On our last day, we decided not to go for the big alpine traverse that we had gotten excited for and spent the day mostly wandering around again, traipsing around glaciers and sunning by a lake. We met some cool folks from Seattle, Boston, Mexico, France, Australia... While I don't support huts in the Cascades or most areas in the US, it is fun to have areas where they exist. Even without big objectives, this is a beautiful place - 'til next time...

Saturday, August 2, 2008


Six-day courses, a backpacking catch-up trip, and a climb for fun - time flies when you're running around like the proverbial headless chicken.

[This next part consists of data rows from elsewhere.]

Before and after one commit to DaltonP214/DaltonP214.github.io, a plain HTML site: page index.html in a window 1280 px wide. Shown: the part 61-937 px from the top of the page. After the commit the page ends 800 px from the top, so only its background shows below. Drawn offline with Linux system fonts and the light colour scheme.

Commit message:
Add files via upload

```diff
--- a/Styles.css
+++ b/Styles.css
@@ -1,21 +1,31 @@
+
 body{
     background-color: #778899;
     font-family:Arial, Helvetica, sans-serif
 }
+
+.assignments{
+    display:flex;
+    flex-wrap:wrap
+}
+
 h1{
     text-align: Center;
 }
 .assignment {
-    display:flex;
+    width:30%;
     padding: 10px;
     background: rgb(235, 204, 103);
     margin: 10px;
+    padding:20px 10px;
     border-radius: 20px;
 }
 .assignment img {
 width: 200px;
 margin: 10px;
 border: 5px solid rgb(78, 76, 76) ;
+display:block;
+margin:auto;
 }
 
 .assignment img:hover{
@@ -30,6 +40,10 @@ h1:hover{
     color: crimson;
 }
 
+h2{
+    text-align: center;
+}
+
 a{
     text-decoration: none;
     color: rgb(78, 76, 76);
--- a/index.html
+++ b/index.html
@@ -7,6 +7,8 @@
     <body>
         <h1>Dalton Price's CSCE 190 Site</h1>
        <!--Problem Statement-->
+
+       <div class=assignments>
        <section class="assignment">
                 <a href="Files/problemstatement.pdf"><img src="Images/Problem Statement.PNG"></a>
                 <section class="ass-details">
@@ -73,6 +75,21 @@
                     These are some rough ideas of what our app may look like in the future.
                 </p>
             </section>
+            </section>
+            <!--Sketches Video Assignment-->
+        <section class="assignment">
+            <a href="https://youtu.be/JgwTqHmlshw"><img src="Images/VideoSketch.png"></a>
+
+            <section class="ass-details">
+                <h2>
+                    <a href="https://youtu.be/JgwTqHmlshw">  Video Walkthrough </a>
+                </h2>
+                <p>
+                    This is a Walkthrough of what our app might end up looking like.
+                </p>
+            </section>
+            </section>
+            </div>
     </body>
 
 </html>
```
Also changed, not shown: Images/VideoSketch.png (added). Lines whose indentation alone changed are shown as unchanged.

Nice to come back from Denali to some nice days - the first weather-cooperative glacier course of my season was a great distraction from Alaska.

Then to the Enchantments with Lin. Neither of us had been to this limited-access, quota-governed, much-talked-about area, so off we went, no climbing due to my wrenched shoulder from a bike mishap. It's beautiful, it's true, but there are a lot of beautiful places in the world, and I've been to many of them. It is amazing for its access and proximity to I-90, but similar to other high alpine zones. We spent a valuable couple of days catching up from winters spent elsewhere, enjoying the lake and quiet.

On to Rainier with Rob and Erin and her friend Wolf. Despite working on the mountain quite often, it was nice to climb with friends, people who I'd trained with before and looked forward to hanging out with. Erin's friend's knee took him down early, but we had a beautiful summit day with few others around - nice to have the mountain largely to ourselves.

Now off for a little more work before some play time...